In the study large-scale study that was published in the New England Journal of Medicine on Wednesday, researchers at Beilinson Hospital and the Clalit Health Insurance Fund collected data from two and a half million vaccinated Israelis, which shows that the risk of myocarditis after receiving a Pfizer-developed vaccination is extremely rare and does not cause significant muscle damage in the short and medium-term.
The incidence of myocarditis is 2.13 cases per 100,000 vaccinated, with 98% of them having a mild to moderate disease without any impairment of heart function.
One person suffered from a serious illness that required hospitalization, after which he recovered.
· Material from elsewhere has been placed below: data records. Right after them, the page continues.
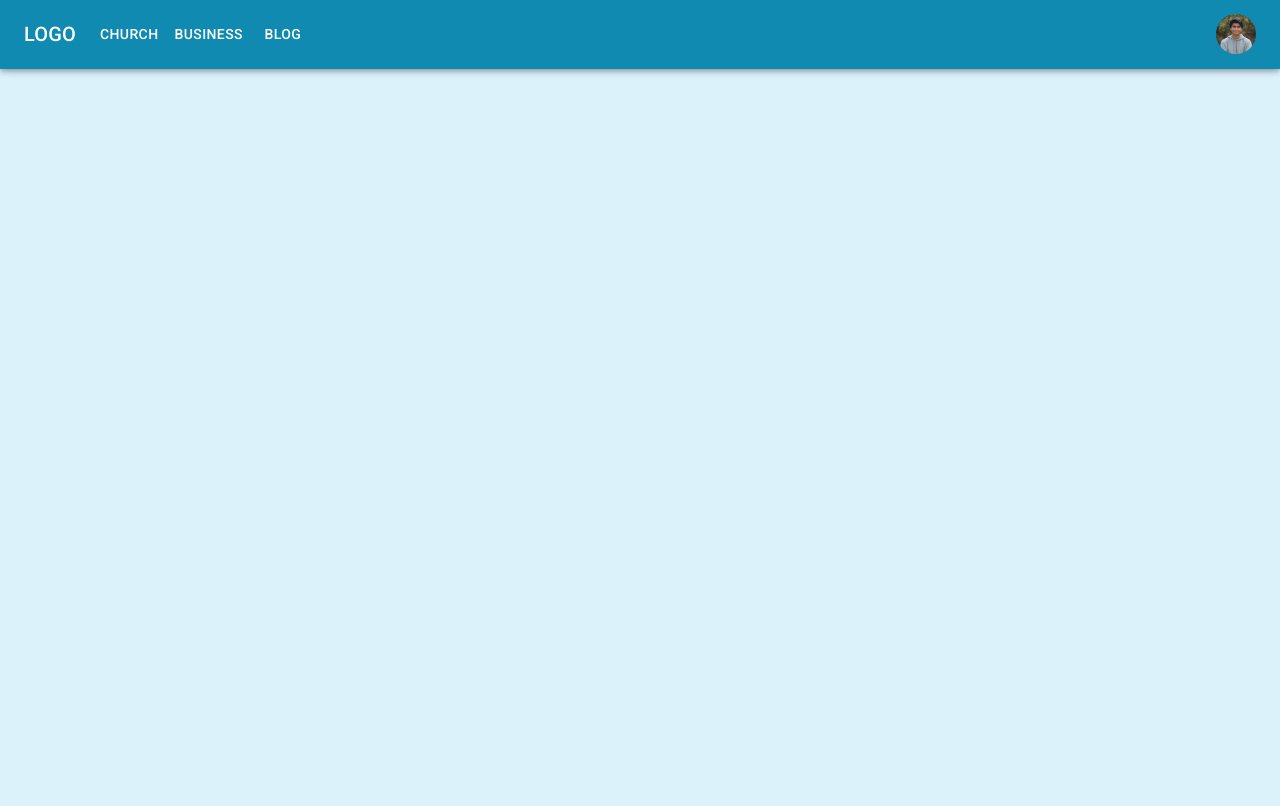
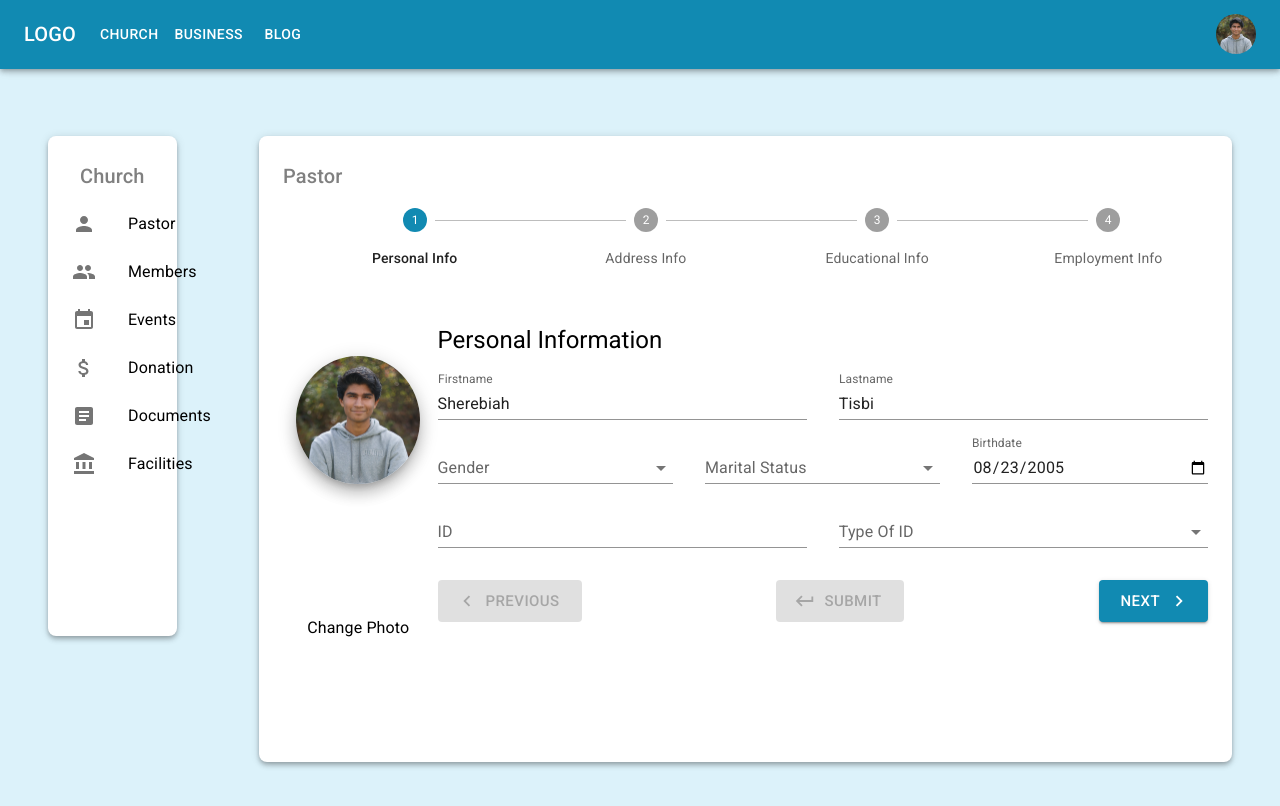
Before and after one commit to sherebiahtishbi/church-management-system, a React (Create React App) app: page /church/pastor/add in a window 1280 px wide. Shown: the top 806 px of the page. Built offline with nearby package versions, Linux system fonts and the light colour scheme.

Commit message:
Fetch pastors from API

```diff
--- a/package.json
+++ b/package.json
@@ -8,6 +8,7 @@
     "@mui/icons-material": "^5.3.1",
     "@mui/lab": "^5.0.0-alpha.72",
     "@mui/material": "^5.3.1",
+    "@mui/x-data-grid": "^5.6.1",
     "@testing-library/jest-dom": "^5.16.1",
     "@testing-library/react": "^12.1.2",
     "@testing-library/user-event": "^13.5.0",
--- a/src/App.js
+++ b/src/App.js
@@ -6,7 +6,8 @@ import Churches from './pages/Churches';
 import Navbar from './components/Navbar';
 import profileImage from './images/anu_profile.jpg'
 import Church from './pages/Church';
-import Pastor from './components/Pastor/Pastor';
+import PastorAddEdit from './components/Pastor/PastorAddEdit';
+import Pastorlist from './components/Pastor/Pastorlist';
 import Members from './components/Church/Members'
 import Donations from './components/Church/Donations'
 import Documents from './components/Church/Documents';
@@ -23,7 +24,8 @@ function App() {
           <Route path="/" element={<Login />} />
           <Route path="/churches" element={<Churches />} />
           <Route path="/church" element={<Church />}>
-            <Route path="pastor" element={<Pastor />} />
+            <Route path="pastor" element={<Pastorlist />} />
+            <Route path="pastor/add" element={<PastorAddEdit />} />
             <Route path="members" element={<Members />} />
             <Route path="donations" element={<Donations />} />
             <Route path="documents" element={<Documents />} />
--- a/src/components/Pastor/Pastor.jsx
+++ b/src/components/Pastor/PastorAddEdit.jsx
@@ -1,5 +1,5 @@
 import { useState } from 'react'
-import { Avatar, Box, Button, Grid, Stack, Typography } from "@mui/material"
+import { Avatar, Box, Button, Grid, Typography } from "@mui/material"
 import Personalnfo from "../common/Personalnfo"
 import AddressInfo from "../common/AddressInfo"
 import profileImage from "../../images/anu_profile.jpg"
@@ -12,7 +12,7 @@ import axios from 'axios'
 
 // const images = require.context('../../images', true);
 
-function Pastor() {
+function PastorAddEdit() {
   const [formData, setFormData] = useState(objectPerson)
   const [step, setStep] = useState(0)
   const entrysteps = ['Personal Info', 'Address Info', 'Educational Info', 'Employment Info']
@@ -42,15 +42,16 @@ function Pastor() {
                 <Typography sx={{ xs:12 }}>Change Photo</Typography>
               }
           </Grid>
-          <Grid item xs={12} sm={12} md={10} xl={10} mt={2}>
-            <Box sx={{height:{xl:400}, flexGrow:1}}>
+          <Grid item xs={12} sm={12} md={10} xl={10} mt={2} height={400}>
+            <Box>
+            {/* <Box sx={{height:{xl:400}, flexGrow:1}}> */}
               {step === 0 && <Personalnfo showheader formdata={formData} updater={setFormData} />}
               {step === 1 && <AddressInfo showheader formdata={formData} updater={setFormData} />}
               {step === 2 && <EducationInfo showheader formdata={formData} updater={setFormData} />}
               {step === 3 && <EmploymentInfo showheader formdata={formData} updater={setFormData} />}
             </Box>
-            <Box display="flex" justifyContent="center" alignItems="center" mt={2}>
-              <Stack spacing={2} direction="row">
+            <Box display="flex" justifyContent="space-between" alignItems="flex-start" py={4}>
+              {/* <Stack spacing={2} direction="row" justifyContent="space-between" alignItems="center"> */}
                 <Button
                   variant="contained"
                   size='large'
@@ -76,7 +77,7 @@ function Pastor() {
                   }}
                   disabled={step === 3}>Next
                 </Button>
-              </Stack>
+              {/* </Stack> */}
             </Box>
           </Grid>
 
@@ -86,4 +87,4 @@ function Pastor() {
   )
 }
 
-export default Pastor
+export default PastorAddEdit
--- /dev/null
+++ b/src/components/Pastor/Pastorlist.jsx
@@ -0,0 +1,68 @@
+import { Box, Grid, Typography } from "@mui/material"
+import { useEffect, useState } from "react"
+import axios from "axios"
+import { DataGrid } from "@mui/x-data-grid"
+
+const Pastorlist = () => {
+    const [pastors, setPastors] = useState(null)
+    const [columns, setColumns] = useState([])
+    const [rows, setRows] = useState([])
+
+
+    useEffect(() => {
+        const getPastors = async () => {
+            try {
+                const res = await axios.get("http://localhost:7501/persons?type=pastor")
+                console.log(res.data)
+                if (res.data) {
+                    setPastors(res.data)
+
+                    setColumns([
+                        { field: "id", headerName: "#", width: 90 },
+                        { field: "firstname", headerName: "Firstname", width: 90 },
+                        { field: "lastname", headerName: "Lastname", width: 90 },
+                    ])
+
+                    let mrows = []
+
+                    res.data.forEach((person,index) => {
+                        console.log(person)
+                        mrows.push({ id: index, firstname: person.firstname, lastname: person.lastname })
+                    })
+                    setRows(mrows)
+
+                    console.log(columns)
+                    console.log(rows)
+
+                }
+            } catch (err) {
+                console.log(err)
+            }
+        }
+        pastors === null && getPastors()
+    })
+
+    return (
+        <Box mt={2}>
+            <Grid container>
+                <Grid item>
+                    controls
+                </Grid>
+                <Grid item>
+                    {/* pastors
+                    ? <DataGrid>
+                        rows={pastors.rows}
+                        columns={pastors.columns}
+                        pageSize={5}
+                        rowsPerPageOptions={[5]}
+                        checkboxSelection
+                        disableSelectionOnClick
+                    </DataGrid>
+                    : <Typography variant="h6" >No pastor for this church yet!</Typography> */}
+                </Grid>
+            </Grid>
+        </Box>
+    )
+}
+
+export default Pastorlist
--- a/src/dataobjects/objectPerson.js
+++ b/src/dataobjects/objectPerson.js
@@ -1,4 +1,5 @@
 export const objectPerson = {
+    persontype:"pastor",
     firstname: "Sherebiah",
     lastname: "Tisbi",
     gender: "",
```
Also changed, not shown: 1 other file (tests, documents, lock files or other folders).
The rare side effect occurred more after the second vaccine dose, 69% more than after the first, in men more than in women, and more between the ages of 16 and 29.
Dr. Guy Whitberg, Cardiologist at Beilinson Hospital, said that “this study is the first to reliably assess the incidence of myocarditis, the main side effect that was found to be related to the corona vaccine.”
The study’s findings show that it is a relatively rare side effect even in the population group at the highest risk, young men.
Furthermore, the study findings show that “in the vast majority of cases, it is a mild disease with a benign course that does not significantly affect cardiac function in the short term and is not expected to affect patients’ health in the long term,” he noted.
Professor Ran Kornowski, director of the cardiology department at Beilinson Hospital, noted that these are “significant results and that researchers hope they will enable informed decisions about the enormous and proven benefit of the vaccine’s high efficacy, and the importance of preventing viral morbidity, relative to the side effect of myocarditis.”
First published: 08:27, 10.07.21